Prompt: Go through the records below and report each line with "href" in it.

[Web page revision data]
___

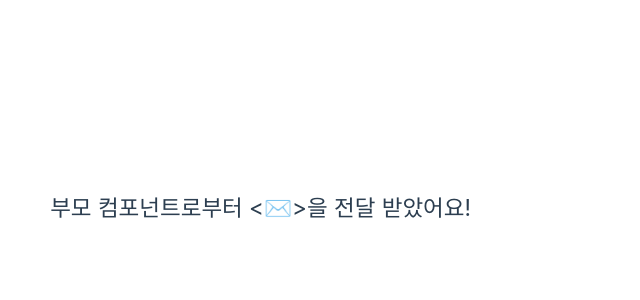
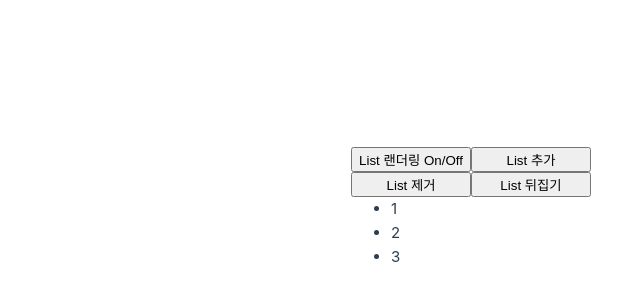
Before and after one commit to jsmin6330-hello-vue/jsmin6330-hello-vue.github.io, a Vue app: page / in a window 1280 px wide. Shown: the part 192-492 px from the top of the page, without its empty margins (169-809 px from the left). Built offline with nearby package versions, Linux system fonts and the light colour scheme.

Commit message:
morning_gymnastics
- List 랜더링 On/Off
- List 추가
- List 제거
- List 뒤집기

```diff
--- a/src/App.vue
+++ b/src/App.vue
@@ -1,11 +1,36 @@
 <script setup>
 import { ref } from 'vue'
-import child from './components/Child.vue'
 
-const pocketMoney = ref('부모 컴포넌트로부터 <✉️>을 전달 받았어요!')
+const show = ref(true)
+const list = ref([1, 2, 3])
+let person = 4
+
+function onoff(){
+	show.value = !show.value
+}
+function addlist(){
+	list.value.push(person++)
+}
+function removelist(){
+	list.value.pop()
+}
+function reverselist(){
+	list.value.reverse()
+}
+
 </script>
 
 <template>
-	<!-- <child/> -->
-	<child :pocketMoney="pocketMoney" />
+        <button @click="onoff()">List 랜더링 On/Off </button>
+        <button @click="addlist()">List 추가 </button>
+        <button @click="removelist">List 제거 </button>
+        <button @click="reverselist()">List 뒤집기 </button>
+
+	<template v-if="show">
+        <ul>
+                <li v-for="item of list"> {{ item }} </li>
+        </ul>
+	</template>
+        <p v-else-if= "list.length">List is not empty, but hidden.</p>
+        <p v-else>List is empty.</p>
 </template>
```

___

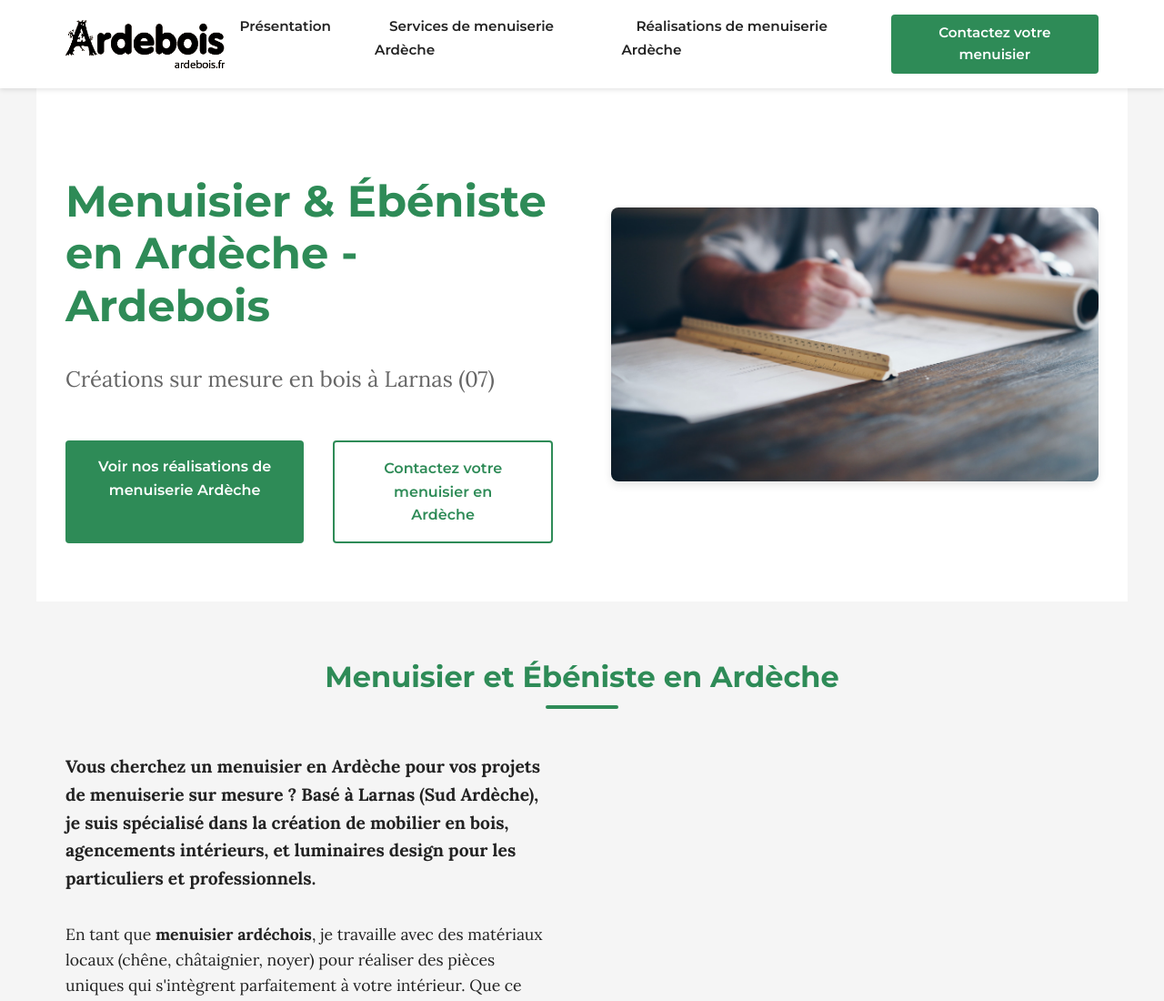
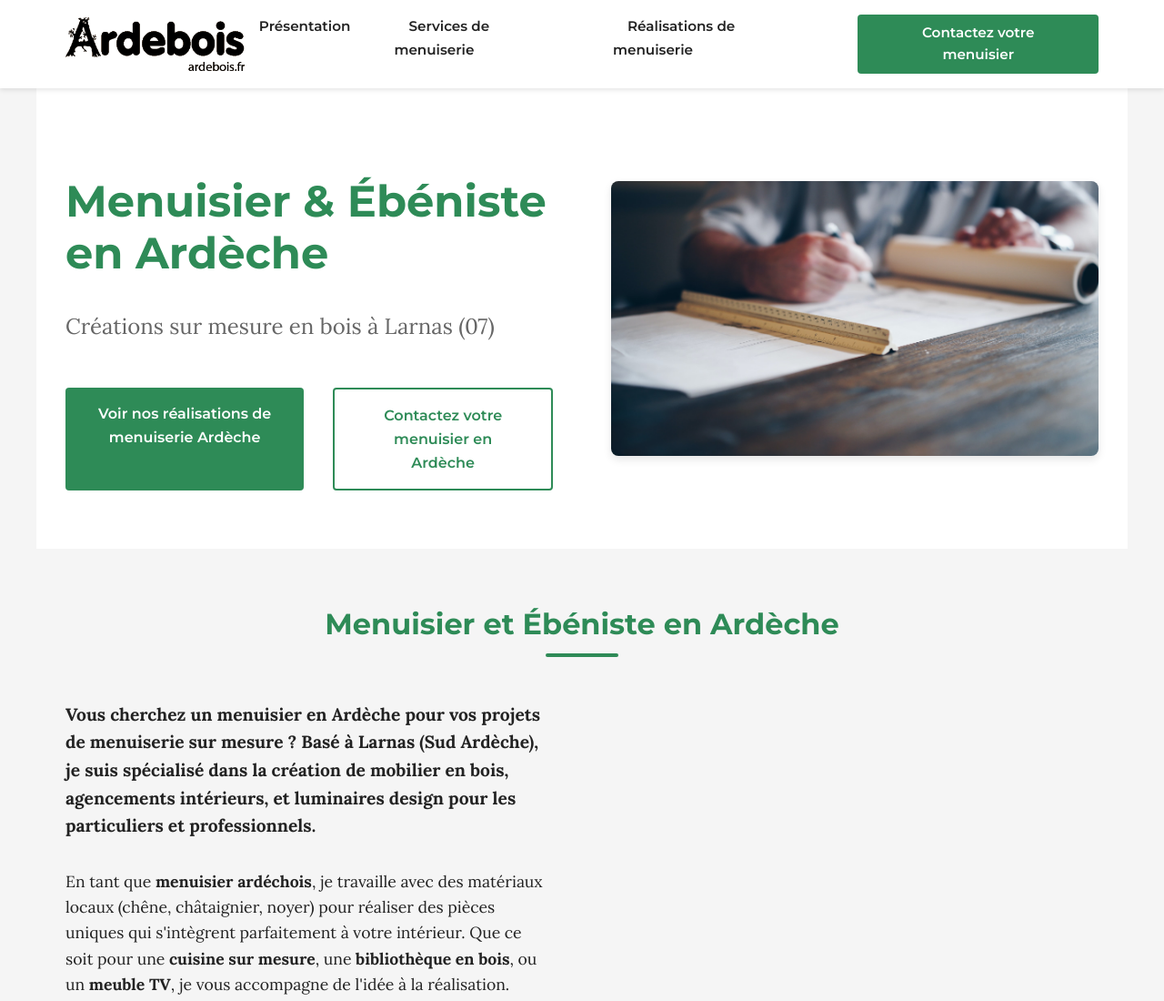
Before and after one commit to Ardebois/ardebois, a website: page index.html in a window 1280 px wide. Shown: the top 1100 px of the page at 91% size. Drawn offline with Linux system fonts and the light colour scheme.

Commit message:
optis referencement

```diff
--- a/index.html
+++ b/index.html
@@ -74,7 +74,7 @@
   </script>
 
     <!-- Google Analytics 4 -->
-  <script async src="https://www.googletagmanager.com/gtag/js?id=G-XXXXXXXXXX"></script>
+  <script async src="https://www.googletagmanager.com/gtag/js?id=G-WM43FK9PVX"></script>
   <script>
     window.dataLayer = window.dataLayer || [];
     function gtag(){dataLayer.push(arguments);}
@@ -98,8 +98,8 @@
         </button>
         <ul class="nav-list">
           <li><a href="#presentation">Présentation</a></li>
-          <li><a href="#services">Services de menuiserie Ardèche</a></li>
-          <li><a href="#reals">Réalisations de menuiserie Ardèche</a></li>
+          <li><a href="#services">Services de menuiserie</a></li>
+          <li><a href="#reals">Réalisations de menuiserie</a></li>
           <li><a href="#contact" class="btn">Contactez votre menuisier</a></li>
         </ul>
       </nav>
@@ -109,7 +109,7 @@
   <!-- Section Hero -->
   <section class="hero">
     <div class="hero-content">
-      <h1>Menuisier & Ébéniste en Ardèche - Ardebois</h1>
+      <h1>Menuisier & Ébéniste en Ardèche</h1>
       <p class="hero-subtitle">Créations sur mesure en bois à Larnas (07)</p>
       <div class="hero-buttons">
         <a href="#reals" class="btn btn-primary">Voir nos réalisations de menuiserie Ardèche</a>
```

___

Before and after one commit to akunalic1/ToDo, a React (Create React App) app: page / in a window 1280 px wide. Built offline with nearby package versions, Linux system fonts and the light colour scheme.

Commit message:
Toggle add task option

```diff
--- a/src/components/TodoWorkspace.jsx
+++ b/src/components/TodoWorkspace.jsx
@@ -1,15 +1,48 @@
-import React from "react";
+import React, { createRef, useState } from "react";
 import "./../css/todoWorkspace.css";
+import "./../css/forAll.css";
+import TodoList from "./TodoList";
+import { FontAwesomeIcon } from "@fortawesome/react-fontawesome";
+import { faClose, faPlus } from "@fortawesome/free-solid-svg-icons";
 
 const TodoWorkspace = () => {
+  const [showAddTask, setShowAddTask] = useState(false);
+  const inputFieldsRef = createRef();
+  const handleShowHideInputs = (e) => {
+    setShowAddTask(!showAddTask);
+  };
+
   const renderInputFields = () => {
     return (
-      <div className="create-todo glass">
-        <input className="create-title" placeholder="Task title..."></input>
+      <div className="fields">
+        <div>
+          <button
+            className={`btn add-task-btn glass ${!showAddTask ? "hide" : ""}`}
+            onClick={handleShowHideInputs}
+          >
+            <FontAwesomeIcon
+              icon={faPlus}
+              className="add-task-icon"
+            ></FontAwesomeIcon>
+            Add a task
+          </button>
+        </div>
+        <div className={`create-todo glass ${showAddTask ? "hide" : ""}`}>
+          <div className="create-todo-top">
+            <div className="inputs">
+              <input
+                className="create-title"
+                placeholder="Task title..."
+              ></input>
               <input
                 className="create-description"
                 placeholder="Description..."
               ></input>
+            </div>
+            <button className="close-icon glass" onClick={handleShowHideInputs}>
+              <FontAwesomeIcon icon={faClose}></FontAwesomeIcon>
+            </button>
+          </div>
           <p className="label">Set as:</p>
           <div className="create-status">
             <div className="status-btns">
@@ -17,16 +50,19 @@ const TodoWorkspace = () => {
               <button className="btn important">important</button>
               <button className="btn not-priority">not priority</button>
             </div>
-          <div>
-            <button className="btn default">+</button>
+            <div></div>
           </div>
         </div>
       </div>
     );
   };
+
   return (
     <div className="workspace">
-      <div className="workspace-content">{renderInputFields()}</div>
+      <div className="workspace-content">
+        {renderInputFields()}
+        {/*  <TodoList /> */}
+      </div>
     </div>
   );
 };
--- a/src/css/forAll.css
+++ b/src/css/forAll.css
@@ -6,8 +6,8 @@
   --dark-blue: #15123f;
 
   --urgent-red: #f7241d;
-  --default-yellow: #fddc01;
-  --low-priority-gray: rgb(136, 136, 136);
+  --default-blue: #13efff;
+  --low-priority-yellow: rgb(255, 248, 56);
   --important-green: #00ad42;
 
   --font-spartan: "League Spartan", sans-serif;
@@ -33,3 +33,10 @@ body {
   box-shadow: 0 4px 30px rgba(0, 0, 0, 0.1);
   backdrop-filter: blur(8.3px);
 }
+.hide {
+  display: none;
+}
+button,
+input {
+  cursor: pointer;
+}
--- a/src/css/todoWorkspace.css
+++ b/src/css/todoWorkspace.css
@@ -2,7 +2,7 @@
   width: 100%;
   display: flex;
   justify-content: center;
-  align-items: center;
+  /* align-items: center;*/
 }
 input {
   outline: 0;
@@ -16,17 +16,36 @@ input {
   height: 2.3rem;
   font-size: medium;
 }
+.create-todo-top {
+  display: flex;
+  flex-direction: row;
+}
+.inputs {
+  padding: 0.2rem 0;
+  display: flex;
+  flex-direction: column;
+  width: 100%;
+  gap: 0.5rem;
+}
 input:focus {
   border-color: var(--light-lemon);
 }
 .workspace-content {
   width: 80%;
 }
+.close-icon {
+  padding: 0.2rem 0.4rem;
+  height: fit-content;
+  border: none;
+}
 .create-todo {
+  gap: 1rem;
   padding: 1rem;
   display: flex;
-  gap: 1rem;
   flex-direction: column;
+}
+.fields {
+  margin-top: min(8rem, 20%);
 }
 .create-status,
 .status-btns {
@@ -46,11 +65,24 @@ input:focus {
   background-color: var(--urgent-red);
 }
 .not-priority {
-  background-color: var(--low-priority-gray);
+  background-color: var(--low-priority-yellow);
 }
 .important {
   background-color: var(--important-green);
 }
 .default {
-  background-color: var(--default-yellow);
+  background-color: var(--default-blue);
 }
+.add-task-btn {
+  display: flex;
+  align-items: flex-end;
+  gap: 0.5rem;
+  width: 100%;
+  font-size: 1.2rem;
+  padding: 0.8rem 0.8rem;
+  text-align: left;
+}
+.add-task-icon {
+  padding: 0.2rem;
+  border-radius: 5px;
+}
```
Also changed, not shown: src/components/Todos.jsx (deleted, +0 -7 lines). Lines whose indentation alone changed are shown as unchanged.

___

Solution to this problem:
           <li><a href="#presentation">Présentation</a></li>
-          <li><a href="#services">Services de menuiserie Ardèche</a></li>
-          <li><a href="#reals">Réalisations de menuiserie Ardèche</a></li>
+          <li><a href="#services">Services de menuiserie</a></li>
+          <li><a href="#reals">Réalisations de menuiserie</a></li>
           <li><a href="#contact" class="btn">Contactez votre menuisier</a></li>
         <a href="#reals" class="btn btn-primary">Voir nos réalisations de menuiserie Ardèche</a>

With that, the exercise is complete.